My daughter often gives me an update on the social goings-on in her class.Last week she said, “Did I tell you that Allie broke up with Carter Smith?Parents should start by asking their child about his or her expectations.Roffman says excellent conversation-starters include: Use your child’s responses to talk about the values — such as honesty, respect or trust — that you expect him or her to uphold in any and all sexual experiences, including first kisses, says Roffman, who wrote “Talk to Me First” and “Sex and Sensibility.” “Those very early experiences can shape their behavior and relationships for years to come,” she says.” She went on to say, “They’d been dating for like six months, but she said she didn’t want a boyfriend right now. Eleven and trying to figure out the dynamics of a months-long exclusive relationship and using words like “dating” to describe them. The middle school years are a time of major transition for kids as nature forces them along the path toward adulthood.
So she’s not going to date anyone else for a while.” The kicker? It’s not like we, as parents, can prevent their sudden interest in the opposite sex because, well–But allowing that new interest to move quickly into a serious romantic attachment with a peer has its pitfalls.

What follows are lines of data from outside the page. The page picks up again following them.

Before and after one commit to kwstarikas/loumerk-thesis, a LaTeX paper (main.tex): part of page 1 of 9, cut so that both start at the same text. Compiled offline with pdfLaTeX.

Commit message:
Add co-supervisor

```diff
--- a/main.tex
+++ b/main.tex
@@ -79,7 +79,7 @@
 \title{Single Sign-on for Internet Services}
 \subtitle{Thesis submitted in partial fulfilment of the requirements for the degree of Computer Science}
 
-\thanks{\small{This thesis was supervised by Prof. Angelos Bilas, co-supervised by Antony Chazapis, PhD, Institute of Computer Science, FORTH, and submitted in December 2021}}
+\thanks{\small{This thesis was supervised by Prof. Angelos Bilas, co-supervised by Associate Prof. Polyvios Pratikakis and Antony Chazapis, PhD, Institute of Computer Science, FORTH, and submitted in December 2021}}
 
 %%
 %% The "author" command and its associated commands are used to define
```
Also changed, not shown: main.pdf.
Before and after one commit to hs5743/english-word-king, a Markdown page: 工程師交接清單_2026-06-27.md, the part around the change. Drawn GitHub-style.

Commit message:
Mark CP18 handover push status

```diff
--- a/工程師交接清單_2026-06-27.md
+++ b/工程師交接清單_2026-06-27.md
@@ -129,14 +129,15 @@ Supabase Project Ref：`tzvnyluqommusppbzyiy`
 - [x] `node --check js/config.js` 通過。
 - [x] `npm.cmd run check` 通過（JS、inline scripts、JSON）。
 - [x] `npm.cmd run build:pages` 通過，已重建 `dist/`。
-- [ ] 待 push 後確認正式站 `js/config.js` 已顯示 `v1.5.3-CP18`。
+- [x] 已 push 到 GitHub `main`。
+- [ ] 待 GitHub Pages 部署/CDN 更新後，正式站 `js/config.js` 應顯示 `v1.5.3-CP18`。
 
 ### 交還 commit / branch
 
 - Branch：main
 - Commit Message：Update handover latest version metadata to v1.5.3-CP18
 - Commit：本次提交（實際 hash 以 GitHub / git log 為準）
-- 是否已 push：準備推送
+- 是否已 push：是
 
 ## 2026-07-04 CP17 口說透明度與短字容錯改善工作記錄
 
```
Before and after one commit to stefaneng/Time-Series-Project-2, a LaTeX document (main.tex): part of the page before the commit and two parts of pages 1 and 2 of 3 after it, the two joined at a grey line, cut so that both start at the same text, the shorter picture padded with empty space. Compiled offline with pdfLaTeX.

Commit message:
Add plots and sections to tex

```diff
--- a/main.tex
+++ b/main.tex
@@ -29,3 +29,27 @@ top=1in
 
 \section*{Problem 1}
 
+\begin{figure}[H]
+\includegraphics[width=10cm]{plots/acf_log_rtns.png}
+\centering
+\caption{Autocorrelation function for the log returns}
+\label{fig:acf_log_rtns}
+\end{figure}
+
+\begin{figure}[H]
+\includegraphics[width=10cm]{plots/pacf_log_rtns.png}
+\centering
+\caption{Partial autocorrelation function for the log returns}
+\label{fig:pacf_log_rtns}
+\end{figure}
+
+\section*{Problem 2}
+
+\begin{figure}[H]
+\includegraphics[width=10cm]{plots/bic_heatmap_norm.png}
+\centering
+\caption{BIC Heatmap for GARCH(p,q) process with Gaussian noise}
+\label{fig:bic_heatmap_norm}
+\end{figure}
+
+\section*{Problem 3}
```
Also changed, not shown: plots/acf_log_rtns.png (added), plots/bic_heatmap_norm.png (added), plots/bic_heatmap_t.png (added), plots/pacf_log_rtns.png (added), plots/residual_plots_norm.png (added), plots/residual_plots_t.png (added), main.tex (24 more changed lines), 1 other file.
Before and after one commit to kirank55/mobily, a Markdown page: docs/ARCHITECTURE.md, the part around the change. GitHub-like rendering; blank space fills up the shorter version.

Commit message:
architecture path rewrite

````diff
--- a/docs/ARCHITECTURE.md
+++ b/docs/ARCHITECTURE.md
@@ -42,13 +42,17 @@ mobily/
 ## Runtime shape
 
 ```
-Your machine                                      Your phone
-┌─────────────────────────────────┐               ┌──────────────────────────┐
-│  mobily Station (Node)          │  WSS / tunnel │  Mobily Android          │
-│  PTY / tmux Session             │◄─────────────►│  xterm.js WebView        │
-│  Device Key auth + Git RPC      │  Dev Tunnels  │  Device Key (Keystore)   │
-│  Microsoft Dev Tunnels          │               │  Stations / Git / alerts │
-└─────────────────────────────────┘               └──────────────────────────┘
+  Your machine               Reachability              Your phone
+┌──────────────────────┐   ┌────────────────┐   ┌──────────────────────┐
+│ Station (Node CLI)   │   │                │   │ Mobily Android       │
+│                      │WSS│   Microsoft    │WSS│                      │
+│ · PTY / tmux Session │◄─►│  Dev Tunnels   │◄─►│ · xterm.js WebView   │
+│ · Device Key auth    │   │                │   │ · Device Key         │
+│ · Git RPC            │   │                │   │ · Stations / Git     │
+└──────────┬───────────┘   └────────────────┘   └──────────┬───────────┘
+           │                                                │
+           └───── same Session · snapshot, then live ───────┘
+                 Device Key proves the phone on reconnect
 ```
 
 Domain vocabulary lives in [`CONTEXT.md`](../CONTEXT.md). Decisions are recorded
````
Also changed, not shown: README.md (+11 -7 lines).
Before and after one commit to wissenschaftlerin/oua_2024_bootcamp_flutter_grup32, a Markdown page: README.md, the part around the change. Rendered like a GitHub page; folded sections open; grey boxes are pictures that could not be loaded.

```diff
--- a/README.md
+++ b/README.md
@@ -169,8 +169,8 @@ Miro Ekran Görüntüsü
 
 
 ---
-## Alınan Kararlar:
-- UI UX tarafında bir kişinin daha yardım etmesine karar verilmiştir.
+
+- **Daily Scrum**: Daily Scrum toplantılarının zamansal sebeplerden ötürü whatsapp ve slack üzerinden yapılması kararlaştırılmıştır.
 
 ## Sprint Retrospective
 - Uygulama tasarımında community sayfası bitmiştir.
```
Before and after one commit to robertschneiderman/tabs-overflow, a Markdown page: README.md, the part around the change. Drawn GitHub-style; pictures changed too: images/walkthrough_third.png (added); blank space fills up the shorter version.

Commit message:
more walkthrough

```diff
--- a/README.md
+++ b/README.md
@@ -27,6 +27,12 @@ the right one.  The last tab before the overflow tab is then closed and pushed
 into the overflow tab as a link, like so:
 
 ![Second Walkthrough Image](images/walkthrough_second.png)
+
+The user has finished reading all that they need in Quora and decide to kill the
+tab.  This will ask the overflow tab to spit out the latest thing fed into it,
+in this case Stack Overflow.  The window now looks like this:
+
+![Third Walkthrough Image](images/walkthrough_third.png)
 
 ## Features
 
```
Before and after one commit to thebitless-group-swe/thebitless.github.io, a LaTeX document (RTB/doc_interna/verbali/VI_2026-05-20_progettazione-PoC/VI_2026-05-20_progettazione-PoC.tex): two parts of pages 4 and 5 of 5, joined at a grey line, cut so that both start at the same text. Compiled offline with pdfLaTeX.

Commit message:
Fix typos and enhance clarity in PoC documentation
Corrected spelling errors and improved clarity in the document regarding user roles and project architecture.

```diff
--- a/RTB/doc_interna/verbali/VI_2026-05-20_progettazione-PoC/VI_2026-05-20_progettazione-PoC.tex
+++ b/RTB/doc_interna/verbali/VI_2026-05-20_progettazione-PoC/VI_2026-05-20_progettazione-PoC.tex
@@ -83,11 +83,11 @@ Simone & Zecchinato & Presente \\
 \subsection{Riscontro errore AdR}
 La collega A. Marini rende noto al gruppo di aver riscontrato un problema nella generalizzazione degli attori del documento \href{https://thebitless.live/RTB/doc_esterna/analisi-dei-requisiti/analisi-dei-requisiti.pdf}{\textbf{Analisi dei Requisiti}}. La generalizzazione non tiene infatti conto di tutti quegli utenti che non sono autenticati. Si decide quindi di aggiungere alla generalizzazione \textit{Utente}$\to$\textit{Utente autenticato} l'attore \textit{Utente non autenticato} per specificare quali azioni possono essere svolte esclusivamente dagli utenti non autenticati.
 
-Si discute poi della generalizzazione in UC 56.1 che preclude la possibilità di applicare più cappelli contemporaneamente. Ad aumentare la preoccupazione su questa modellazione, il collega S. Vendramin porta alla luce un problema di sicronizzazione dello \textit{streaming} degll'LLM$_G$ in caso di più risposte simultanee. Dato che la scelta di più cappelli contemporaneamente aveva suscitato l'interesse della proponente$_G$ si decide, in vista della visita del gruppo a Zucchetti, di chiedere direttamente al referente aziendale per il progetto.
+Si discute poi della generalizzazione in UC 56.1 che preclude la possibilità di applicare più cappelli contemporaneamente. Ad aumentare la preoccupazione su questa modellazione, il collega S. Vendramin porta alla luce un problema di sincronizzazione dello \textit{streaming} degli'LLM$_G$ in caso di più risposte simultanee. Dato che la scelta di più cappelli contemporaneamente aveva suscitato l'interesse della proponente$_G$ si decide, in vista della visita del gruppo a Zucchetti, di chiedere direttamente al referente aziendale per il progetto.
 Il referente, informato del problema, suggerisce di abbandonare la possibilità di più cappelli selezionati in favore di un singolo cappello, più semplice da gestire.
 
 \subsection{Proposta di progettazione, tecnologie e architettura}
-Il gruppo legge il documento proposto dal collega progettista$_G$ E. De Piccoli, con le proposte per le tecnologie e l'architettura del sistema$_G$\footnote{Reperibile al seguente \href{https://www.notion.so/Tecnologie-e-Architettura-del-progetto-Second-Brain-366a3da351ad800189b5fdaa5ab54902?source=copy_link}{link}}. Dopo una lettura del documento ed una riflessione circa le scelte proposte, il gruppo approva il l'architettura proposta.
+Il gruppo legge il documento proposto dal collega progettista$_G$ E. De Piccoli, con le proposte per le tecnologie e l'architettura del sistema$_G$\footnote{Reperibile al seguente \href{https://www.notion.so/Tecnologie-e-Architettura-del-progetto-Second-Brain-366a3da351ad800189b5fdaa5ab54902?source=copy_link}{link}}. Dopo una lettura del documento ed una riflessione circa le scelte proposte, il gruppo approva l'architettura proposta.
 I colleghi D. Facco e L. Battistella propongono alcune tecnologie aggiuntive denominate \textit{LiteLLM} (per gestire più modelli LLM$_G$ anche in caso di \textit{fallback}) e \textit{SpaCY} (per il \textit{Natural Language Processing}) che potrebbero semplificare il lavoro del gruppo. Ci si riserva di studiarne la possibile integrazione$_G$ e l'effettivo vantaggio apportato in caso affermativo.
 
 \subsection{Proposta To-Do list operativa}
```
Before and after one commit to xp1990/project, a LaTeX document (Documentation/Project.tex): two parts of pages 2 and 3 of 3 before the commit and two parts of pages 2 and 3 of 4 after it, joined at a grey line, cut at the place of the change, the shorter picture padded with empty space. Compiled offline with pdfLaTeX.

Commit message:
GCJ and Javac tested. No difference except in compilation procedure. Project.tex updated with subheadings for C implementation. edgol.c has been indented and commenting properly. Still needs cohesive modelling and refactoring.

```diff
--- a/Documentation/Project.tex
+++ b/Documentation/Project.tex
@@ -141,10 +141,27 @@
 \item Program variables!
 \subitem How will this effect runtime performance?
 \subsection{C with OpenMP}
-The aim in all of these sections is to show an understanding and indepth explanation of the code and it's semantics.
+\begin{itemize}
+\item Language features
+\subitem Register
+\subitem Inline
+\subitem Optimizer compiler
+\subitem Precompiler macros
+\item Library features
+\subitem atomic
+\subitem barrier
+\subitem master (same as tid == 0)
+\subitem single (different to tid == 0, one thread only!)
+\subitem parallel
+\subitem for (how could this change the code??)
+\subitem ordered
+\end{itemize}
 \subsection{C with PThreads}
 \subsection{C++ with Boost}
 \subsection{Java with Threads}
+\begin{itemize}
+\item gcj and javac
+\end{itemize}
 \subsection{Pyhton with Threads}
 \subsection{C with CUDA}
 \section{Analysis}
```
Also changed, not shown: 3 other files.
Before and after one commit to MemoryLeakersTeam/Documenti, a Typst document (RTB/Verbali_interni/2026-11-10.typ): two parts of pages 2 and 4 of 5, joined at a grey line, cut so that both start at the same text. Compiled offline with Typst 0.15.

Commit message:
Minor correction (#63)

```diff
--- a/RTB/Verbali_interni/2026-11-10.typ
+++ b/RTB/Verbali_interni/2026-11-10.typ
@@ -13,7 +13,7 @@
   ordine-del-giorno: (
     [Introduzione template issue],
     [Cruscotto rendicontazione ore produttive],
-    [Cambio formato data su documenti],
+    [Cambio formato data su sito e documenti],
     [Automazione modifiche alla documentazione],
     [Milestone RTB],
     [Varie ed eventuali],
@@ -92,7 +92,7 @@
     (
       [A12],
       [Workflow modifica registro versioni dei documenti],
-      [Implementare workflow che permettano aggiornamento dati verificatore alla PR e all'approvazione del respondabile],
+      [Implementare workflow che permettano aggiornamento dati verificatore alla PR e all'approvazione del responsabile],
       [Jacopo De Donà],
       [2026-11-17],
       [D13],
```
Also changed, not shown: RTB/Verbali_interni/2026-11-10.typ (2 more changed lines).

For every upside to middle school romance, there’s a pretty harsh downside.
Rejection is hard at any age but especially so at a stage when you feel physically, emotionally, and socially vulnerable.
"Parents should take an active role in teaching and helping their kids understand what normal dating behaviours are." By understanding what "healthy" dating is at this age, parents can set limits and protect their child.
At the end of the day, "it's better than saying they shouldn't date at all." "What is healthy is being in a group of boys and girls and transitioning from same-sex-only groups into groups in contact with the other sex," says Connolly.
When parents talk to their kids about healthy relationships, they help protect kids from dating violence.